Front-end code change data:

· · · ·

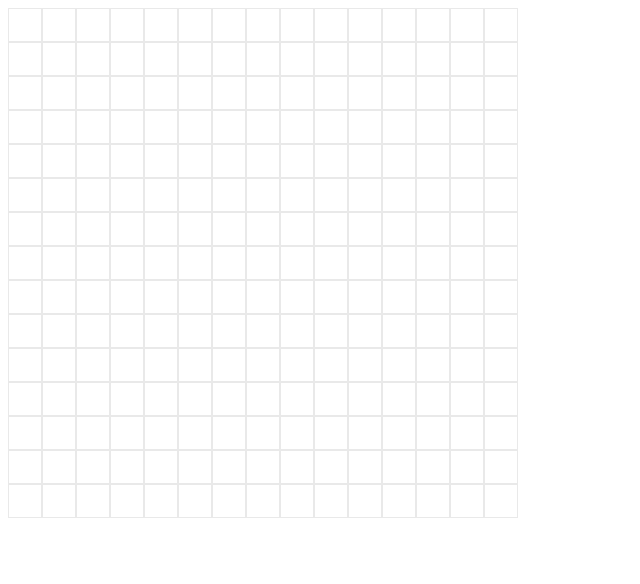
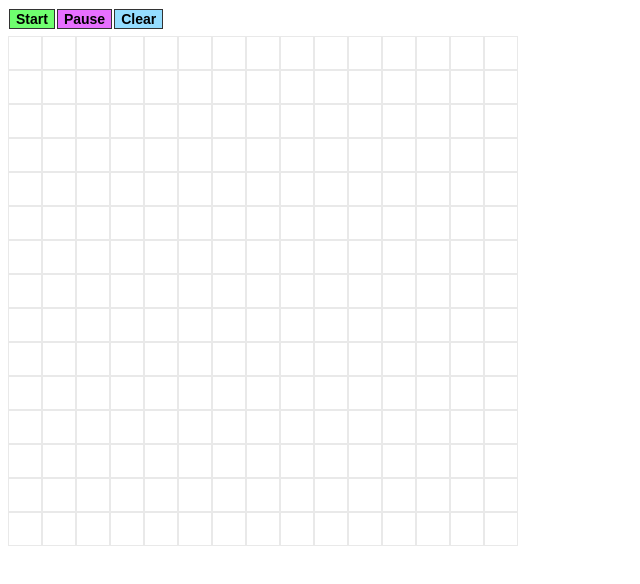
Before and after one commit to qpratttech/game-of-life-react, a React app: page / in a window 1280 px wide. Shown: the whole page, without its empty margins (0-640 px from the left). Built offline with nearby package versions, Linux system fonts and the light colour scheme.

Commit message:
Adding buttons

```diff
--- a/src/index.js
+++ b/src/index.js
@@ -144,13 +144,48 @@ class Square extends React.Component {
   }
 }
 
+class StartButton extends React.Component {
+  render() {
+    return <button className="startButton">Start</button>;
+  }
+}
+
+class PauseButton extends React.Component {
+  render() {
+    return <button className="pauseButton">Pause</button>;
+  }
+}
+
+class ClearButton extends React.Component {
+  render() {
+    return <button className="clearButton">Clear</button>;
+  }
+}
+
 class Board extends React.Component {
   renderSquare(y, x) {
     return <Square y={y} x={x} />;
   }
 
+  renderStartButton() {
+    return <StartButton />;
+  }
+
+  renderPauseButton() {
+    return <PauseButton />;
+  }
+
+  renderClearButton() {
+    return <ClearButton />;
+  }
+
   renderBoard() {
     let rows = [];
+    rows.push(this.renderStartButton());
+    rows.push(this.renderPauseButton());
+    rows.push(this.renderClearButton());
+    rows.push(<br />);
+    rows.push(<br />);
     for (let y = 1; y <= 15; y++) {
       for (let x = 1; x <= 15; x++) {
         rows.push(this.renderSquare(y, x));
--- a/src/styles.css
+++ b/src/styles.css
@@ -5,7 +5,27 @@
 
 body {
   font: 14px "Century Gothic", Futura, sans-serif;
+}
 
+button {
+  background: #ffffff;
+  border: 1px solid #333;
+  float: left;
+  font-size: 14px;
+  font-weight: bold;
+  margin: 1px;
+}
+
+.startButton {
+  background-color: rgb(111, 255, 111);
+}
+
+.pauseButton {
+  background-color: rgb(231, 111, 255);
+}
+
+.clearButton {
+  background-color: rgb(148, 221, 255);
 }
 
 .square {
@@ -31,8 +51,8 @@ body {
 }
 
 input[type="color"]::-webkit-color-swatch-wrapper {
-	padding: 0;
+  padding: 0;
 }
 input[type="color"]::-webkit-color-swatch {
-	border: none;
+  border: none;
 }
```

· · · ·

Find every line of the data that includes the string "push". Copy each of those lines.

- _Answer space_
+    rows.push(this.renderStartButton());
+    rows.push(this.renderPauseButton());
+    rows.push(this.renderClearButton());
+    rows.push(<br />);
+    rows.push(<br />);
         rows.push(this.renderSquare(y, x));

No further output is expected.